What makes the map particularly cool is that it's a time series, showing a full two years of Facebook's growth, based on figures gleaned from Alexa and Google Trends. Here's how things looked in 2009:
Pay attention to the areas in red, owned by Hi5. And then check out the picture just a year later, in June 2010:
In a single year, Hi5 has been routed in countries all across the globe, ranging from Mexico to Portugal to Cameroon to Myanmar. (Yes, Myanmar.) Why those countries? Zing, meanwhile, has been pushed aside in India.
There are lots of reasons this might be. But only one really works.
If you look closely, you'll notice that all of these were bordered by other countries where Facebook already dominated. It's probably a safe assumption to say that friends reaching across these geographic borders helped the network spread: Americans reached out to friends in Mexico, Nigerians reached out to Cameroonians, and Burmese connected with friends in Cambodia and Vietnam. (If you watched David Fincher's Facebook film, The Social Network, this dynamic was mentioned, in the scene where Zuckerberg tells Shawn Parker how he rolled over non-compliant campuses by opening Facebook up to every college around it.)

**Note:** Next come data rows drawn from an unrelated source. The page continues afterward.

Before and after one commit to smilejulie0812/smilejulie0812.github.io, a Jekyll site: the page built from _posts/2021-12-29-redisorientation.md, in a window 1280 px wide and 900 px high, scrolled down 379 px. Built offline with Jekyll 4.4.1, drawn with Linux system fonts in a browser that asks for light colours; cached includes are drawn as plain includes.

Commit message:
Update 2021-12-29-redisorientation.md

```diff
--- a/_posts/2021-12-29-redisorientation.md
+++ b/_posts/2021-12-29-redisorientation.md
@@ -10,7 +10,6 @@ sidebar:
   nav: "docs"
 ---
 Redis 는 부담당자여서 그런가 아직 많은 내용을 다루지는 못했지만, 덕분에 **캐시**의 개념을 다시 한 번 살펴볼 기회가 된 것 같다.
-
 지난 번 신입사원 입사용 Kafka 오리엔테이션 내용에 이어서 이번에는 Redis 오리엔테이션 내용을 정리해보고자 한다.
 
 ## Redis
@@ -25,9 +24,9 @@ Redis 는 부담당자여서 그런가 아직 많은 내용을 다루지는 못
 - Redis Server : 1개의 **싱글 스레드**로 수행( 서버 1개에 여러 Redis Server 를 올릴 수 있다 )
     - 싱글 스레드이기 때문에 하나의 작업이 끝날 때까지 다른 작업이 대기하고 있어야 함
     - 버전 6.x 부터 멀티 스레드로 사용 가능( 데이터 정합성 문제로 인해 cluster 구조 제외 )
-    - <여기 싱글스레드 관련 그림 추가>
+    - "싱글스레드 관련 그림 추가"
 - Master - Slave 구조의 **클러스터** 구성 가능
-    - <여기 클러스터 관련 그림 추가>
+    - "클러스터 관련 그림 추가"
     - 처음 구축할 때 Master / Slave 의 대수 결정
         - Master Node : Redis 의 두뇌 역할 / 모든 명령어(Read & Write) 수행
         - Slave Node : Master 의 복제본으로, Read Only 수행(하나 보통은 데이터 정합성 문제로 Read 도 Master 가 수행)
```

The sole exception to this rule about Hi5's destruction is Mongolia, which is surrounded not by Facebook, but by Qzone in China and V Kontakte in Russia. Why hasn't Qzone rolled into Mongolia in the same way as Facebook has everywhere else?

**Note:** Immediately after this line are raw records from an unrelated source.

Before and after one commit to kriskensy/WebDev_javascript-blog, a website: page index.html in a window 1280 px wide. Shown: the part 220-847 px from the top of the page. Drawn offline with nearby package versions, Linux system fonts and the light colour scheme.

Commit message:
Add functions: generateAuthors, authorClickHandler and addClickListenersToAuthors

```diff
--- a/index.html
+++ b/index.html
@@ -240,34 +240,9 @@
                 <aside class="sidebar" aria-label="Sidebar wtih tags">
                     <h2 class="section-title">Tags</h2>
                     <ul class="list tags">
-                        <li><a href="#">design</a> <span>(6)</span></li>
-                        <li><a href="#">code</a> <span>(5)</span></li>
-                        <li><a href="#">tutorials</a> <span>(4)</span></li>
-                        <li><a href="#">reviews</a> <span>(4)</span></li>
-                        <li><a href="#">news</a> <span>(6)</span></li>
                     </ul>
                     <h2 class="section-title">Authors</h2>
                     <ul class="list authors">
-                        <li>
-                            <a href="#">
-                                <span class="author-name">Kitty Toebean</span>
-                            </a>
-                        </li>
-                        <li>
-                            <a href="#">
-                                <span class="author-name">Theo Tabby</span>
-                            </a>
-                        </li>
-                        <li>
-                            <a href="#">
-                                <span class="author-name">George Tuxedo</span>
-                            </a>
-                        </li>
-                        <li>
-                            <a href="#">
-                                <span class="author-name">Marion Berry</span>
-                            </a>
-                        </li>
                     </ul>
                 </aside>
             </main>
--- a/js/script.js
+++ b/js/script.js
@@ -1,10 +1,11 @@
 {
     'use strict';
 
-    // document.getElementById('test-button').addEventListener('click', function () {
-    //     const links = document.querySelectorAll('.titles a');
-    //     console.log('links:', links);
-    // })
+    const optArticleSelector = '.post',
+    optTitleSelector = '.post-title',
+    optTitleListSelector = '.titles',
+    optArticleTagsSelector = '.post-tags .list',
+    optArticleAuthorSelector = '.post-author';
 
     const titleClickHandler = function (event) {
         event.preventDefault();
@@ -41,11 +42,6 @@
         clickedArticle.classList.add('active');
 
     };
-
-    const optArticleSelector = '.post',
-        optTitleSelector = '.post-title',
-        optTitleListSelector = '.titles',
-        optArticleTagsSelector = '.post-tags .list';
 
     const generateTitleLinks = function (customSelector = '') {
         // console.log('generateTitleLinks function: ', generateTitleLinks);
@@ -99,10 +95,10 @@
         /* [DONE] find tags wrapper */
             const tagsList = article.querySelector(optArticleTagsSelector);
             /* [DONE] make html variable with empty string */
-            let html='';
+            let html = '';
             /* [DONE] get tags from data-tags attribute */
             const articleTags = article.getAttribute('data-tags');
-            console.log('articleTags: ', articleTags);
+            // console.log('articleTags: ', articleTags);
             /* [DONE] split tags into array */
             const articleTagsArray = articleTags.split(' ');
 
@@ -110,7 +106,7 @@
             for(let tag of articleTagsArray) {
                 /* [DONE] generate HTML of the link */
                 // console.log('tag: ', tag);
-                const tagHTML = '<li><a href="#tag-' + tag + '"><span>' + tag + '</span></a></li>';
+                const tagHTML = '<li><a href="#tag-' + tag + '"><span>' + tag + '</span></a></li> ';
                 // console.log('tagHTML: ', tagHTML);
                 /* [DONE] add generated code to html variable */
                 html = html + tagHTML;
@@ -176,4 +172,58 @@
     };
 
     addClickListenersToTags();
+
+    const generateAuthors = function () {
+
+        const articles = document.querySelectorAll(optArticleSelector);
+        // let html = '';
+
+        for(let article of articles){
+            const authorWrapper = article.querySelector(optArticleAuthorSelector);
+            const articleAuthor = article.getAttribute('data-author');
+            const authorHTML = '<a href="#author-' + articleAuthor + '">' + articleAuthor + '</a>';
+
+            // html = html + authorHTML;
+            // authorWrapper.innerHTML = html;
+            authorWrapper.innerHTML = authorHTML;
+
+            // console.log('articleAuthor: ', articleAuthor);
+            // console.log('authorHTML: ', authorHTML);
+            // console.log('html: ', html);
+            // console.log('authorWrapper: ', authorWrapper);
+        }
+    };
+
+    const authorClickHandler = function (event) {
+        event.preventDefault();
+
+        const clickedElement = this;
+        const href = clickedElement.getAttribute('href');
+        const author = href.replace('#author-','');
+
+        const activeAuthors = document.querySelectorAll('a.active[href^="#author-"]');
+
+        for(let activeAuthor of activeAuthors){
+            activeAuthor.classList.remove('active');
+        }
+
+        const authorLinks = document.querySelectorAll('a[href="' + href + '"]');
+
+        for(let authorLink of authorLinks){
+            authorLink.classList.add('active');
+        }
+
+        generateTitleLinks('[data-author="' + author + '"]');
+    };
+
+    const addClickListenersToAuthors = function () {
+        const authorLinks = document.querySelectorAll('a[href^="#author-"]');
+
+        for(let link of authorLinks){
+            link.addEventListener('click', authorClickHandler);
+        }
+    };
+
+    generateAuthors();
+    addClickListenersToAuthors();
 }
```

Oh! Look at that! In Mongolia, Facebook rules by June 2011!
Which is sort of amazing. Mongolia has strong ties to China, and nonetheless, Facebook rolled right in there.
There are lots of reasons this might be. But the only one that really explains Facebook's success in so many countries and settings is the product and its design. Facebook managed to take over the American market despite how entrenched MySpace was (and to a much lesser degree, Friendster). And it did so because of its reliability, and its simple and intuitive design. More than any of its competitors, it's a stable franchise: No matter who you are, you know exactly what to expect from every single Facebook page.
Or, to put it another way: Facebook is winning because it's the McDonald's of social networking.
[Click here to see the entire time series]